This Fresno story, Rosenthal adds, illustrates the danger of “interfaith engagement”. This Reform rabbi seems to have abdicated his own identity as a Jew to appease a group that is implacably hostile to the Jewish state.
The rabbi has let them dictate what Jews are allowed to say about the Jewish state.
How does this well-meaning “Jewish leader” serve his People? He doesn’t. He serves rather as a tool for those who hate Jews, Judaism and Israel. He facilitates the control of Fresno’s Jewish population by hostile others.
Rosenthal says this rabbi is a well-known figure in Diaspora history. At times, such individuals were merely targets for contempt. But at other times – such as during the Holocaust – they played more sinister roles.
Rosenthal concludes that this Fresno story is a classic Diaspora story. It serves as a lesson in Zionism. It teaches that the Jewish people need a sovereign state because they need to live somewhere they can actually be a free people, where they don’t have to worry about what an “Interfaith Alliance” might think about the theme of their Independence Day event.
In 2018, if things stand as they are now, Fresno’s Israel Independence Day celebration won’t be about Jews finally having their own, Jewish state. It will be a celebration of “People”.
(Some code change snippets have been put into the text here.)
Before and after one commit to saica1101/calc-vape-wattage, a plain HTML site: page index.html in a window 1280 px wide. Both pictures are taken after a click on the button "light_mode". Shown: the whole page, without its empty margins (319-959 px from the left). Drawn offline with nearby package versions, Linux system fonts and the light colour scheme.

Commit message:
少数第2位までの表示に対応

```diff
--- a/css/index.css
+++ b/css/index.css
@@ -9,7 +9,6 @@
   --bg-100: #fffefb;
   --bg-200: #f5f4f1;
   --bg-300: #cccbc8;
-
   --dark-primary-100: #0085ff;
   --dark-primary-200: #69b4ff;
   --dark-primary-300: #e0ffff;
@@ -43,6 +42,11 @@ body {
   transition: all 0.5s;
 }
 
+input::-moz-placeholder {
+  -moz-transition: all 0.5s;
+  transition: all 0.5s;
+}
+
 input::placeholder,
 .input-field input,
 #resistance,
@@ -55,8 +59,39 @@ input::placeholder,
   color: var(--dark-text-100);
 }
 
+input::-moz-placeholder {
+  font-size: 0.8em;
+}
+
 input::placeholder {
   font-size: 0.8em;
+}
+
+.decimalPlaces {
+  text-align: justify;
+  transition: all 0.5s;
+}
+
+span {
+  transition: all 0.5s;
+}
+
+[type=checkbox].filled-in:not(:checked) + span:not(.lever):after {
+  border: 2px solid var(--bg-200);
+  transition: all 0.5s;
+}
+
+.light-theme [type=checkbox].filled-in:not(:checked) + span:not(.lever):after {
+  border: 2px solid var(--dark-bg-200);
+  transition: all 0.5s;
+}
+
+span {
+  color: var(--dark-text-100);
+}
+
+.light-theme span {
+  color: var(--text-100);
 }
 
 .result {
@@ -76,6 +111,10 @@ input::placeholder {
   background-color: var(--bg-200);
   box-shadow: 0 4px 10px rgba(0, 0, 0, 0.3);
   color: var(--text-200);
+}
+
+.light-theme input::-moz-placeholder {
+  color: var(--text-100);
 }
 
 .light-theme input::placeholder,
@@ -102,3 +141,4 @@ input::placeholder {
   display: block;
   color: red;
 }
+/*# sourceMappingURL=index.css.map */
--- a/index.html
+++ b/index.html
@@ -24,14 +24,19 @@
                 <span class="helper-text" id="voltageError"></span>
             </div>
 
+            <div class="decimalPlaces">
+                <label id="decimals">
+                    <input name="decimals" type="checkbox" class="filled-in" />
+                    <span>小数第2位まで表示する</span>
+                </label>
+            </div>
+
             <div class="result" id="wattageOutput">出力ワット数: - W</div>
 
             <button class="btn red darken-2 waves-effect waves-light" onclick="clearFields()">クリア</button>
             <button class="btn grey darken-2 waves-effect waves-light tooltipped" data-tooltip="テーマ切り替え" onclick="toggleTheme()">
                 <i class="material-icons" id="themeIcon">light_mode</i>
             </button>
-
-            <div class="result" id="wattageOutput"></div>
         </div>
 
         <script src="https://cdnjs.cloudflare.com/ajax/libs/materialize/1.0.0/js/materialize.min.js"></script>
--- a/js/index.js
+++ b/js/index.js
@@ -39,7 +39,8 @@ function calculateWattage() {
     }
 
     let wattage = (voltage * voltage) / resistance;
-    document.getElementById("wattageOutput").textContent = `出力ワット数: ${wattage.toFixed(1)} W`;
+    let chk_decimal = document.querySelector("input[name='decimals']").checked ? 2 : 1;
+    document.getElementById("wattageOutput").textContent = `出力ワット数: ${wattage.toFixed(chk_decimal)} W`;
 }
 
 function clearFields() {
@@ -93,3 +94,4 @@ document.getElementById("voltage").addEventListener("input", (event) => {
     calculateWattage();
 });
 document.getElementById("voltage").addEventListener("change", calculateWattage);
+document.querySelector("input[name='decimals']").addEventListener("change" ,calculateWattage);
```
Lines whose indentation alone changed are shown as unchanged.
You don’t need to wonder if this Fresno story will become your Diaspora story. Make aliyah. Then, you'll be free to celebrate Israel's Jewish Independence Day as it should be celebrated.